=== Assignment ===
Every line of the material must be given again verbatim. Skip the images.

=== Source data ===
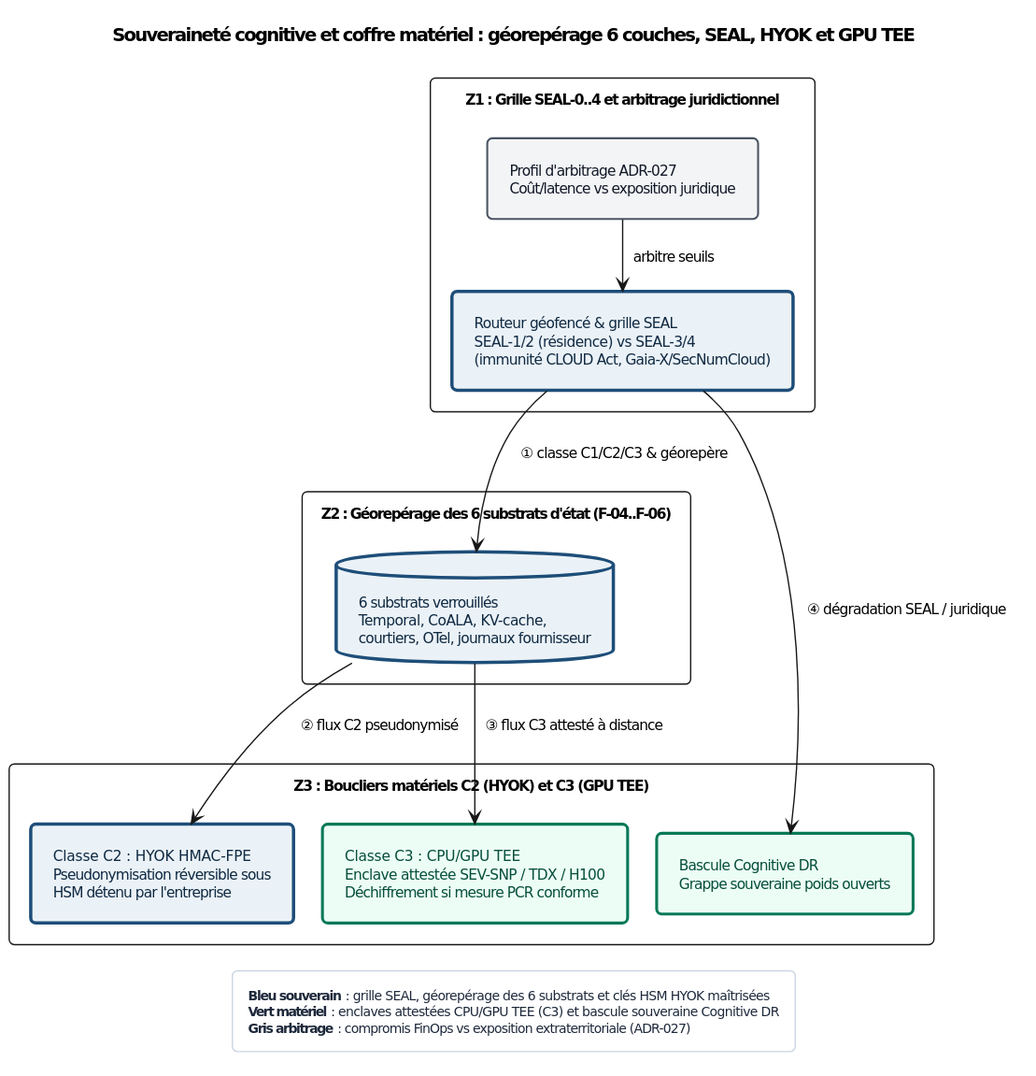
Earlier version of the PlantUML export Compendium/ouvrage/schemas/rendus/SCH-26-03.svg (agbruneau/Agentique).
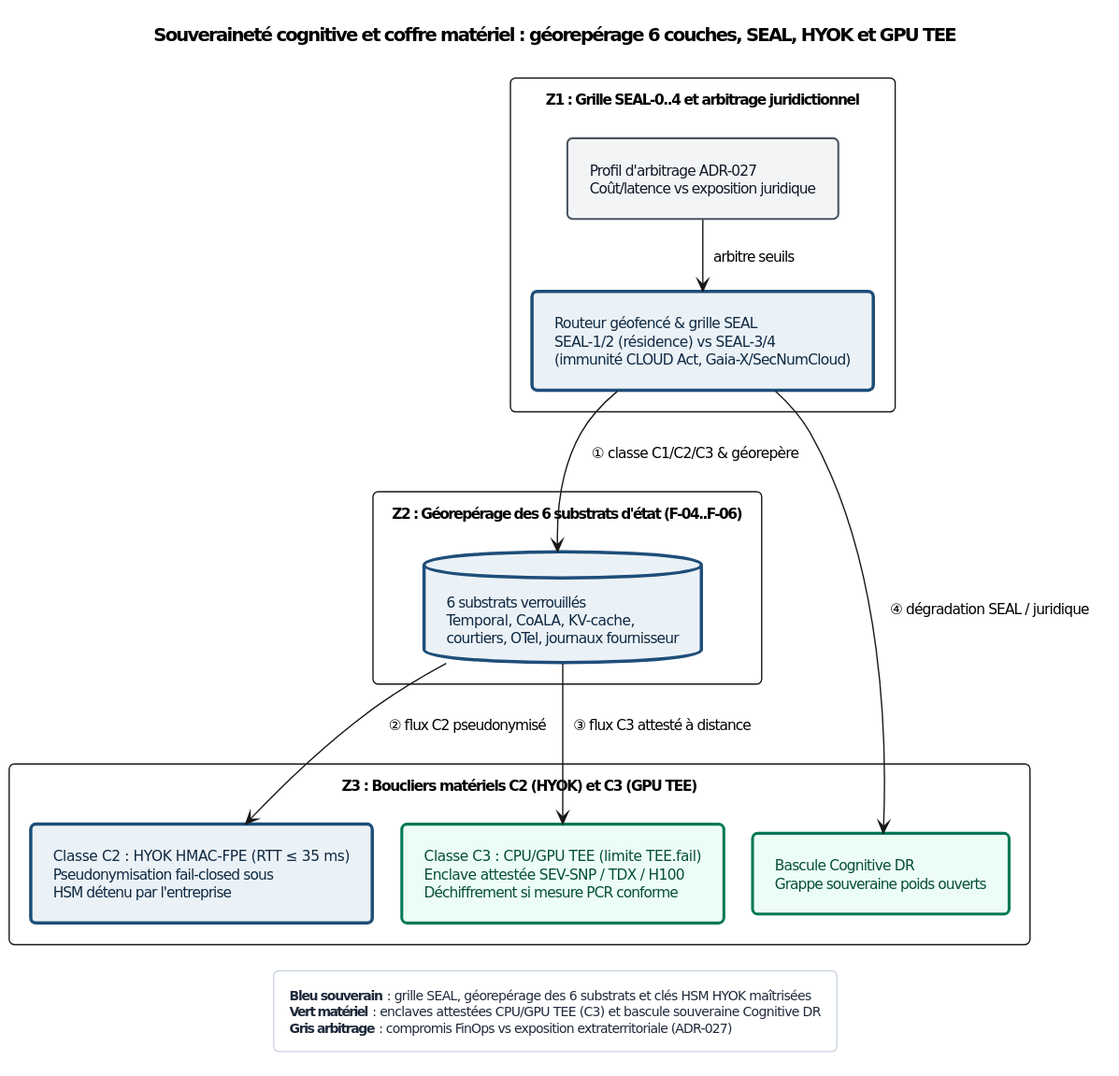
Above is the later version.

Diff of the diagram source:
```diff
@@ -67,8 +67,8 @@
   database "6 substrats verrouillés\nTemporal, CoALA, KV-cache,\ncourtiers, OTel, journaux fournisseur" as SUB6 <<det>>
 }
 package "Z3 : Boucliers matériels C2 (HYOK) et C3 (GPU TEE)" {
-  rectangle "Classe C2 : HYOK HMAC-FPE\nPseudonymisation réversible sous\nHSM détenu par l'entreprise" as HYOK <<det>>
-  rectangle "Classe C3 : CPU/GPU TEE\nEnclave attestée SEV-SNP / TDX / H100\nDéchiffrement si mesure PCR conforme" as TEE <<ok>>
+  rectangle "Classe C2 : HYOK HMAC-FPE (RTT ≤ 35 ms)\nPseudonymisation fail-closed sous\nHSM détenu par l'entreprise" as HYOK <<det>>
+  rectangle "Classe C3 : CPU/GPU TEE (limite TEE.fail)\nEnclave attestée SEV-SNP / TDX / H100\nDéchiffrement si mesure PCR conforme" as TEE <<ok>>
   rectangle "Bascule Cognitive DR\nGrappe souveraine poids ouverts" as DR <<ok>>
 }
 SEAL --> SUB6 : ① classe C1/C2/C3 & géorepère
```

=== Response ===
Earlier version of the PlantUML export Compendium/ouvrage/schemas/rendus/SCH-26-03.svg (agbruneau/Agentique).
Above is the later version.

Diff of the diagram source:
```diff
@@ -67,8 +67,8 @@
   database "6 substrats verrouillés\nTemporal, CoALA, KV-cache,\ncourtiers, OTel, journaux fournisseur" as SUB6 <<det>>
 }
 package "Z3 : Boucliers matériels C2 (HYOK) et C3 (GPU TEE)" {
-  rectangle "Classe C2 : HYOK HMAC-FPE\nPseudonymisation réversible sous\nHSM détenu par l'entreprise" as HYOK <<det>>
-  rectangle "Classe C3 : CPU/GPU TEE\nEnclave attestée SEV-SNP / TDX / H100\nDéchiffrement si mesure PCR conforme" as TEE <<ok>>
+  rectangle "Classe C2 : HYOK HMAC-FPE (RTT ≤ 35 ms)\nPseudonymisation fail-closed sous\nHSM détenu par l'entreprise" as HYOK <<det>>
+  rectangle "Classe C3 : CPU/GPU TEE (limite TEE.fail)\nEnclave attestée SEV-SNP / TDX / H100\nDéchiffrement si mesure PCR conforme" as TEE <<ok>>
   rectangle "Bascule Cognitive DR\nGrappe souveraine poids ouverts" as DR <<ok>>
 }
 SEAL --> SUB6 : ① classe C1/C2/C3 & géorepère
```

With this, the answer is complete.